She stopped and steeled herself. “The decision has been made, Tet.” She said firmly.
“I know…I’m not trying to get you change your mind.” He looked away from the monitor and took a breath.
She could see his lips move as he said a calming mantra. When he looked back at the monitor it was with resignation. “Yeah, sorry, I just didn’t want to hear it coming from you.” He said, broken.
Despite herself Marn felt a wave of compassion flow through her.
She considered her ex-friend. “Why do you even want to come back to the Capital?’
He tightened and shook his head. “I don’t want to anger you.”
“Tell me.” She insisted.
He looked down at the table. “I had a dream. The Prophet called me back to the city. He called me to the tomb, the shrine. ”
“You had a dream two years ago and you keep asking every month?”
Tet lifted his eyes to hers and shook his head. “I have that dream every night.”
There was a brief staring match that ended when Marn scratched something out on her notes. “I can’t give you permission to come to the Capital on an official Brethern visit.”
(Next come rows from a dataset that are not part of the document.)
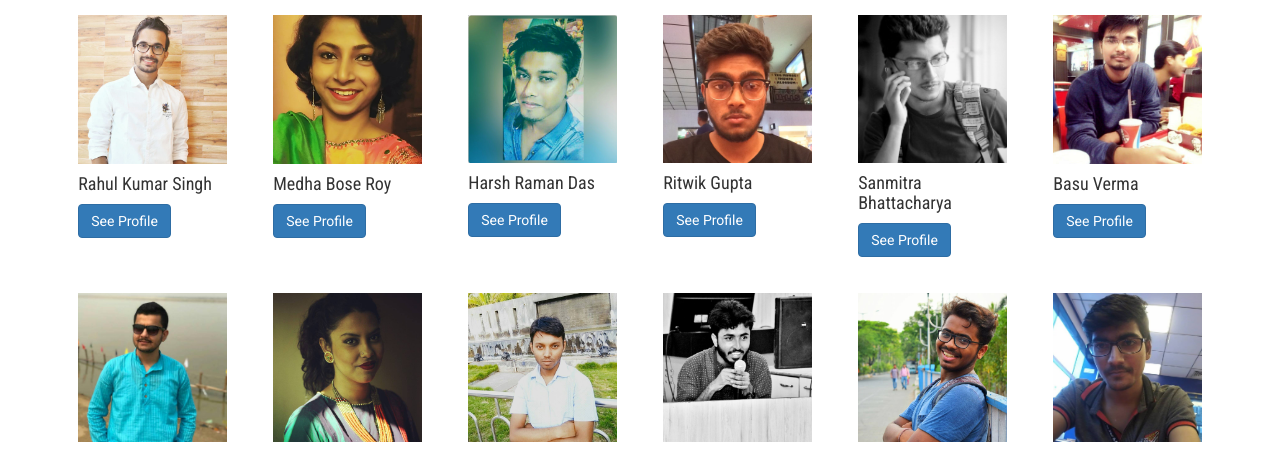
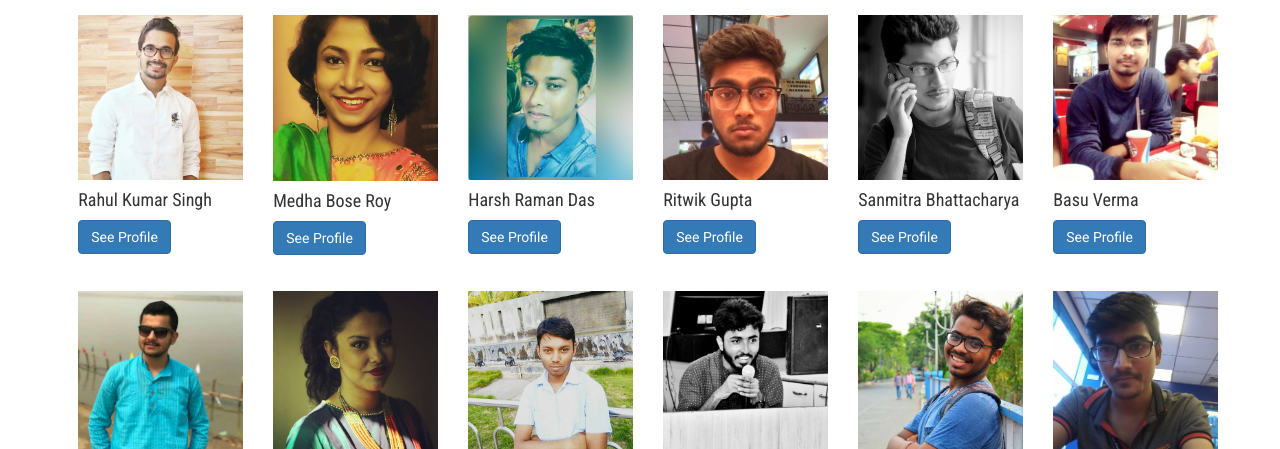
Before and after one commit to d-punk-tj/ciictisl.github.io, a plain HTML site: page team.html in a window 1280 px wide. Shown: the part 343-792 px from the top of the page. Drawn offline with Linux system fonts and the light colour scheme; files whose address does not match are found by name; a web font is replaced by a local one.

Commit message:
Update style.css

```diff
--- a/css/style.css
+++ b/css/style.css
@@ -3,6 +3,10 @@
 @import url(http://fonts.googleapis.com/css?family=Glegoo);
 body {
   font-family: "Roboto", sans-serif;
+}
+
+.card{
+  box-sizing: initial !important;
 }
 
 h1, h2, h3, h4, h5, h6 {
```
He swallowed, defeated. “O.K.”
She sighed, she had utterly failed at her mission in this telecom call. “But I can invite you to the Capital for a personal visit to see me.”
Tet wiped at his eyes. “O.K.”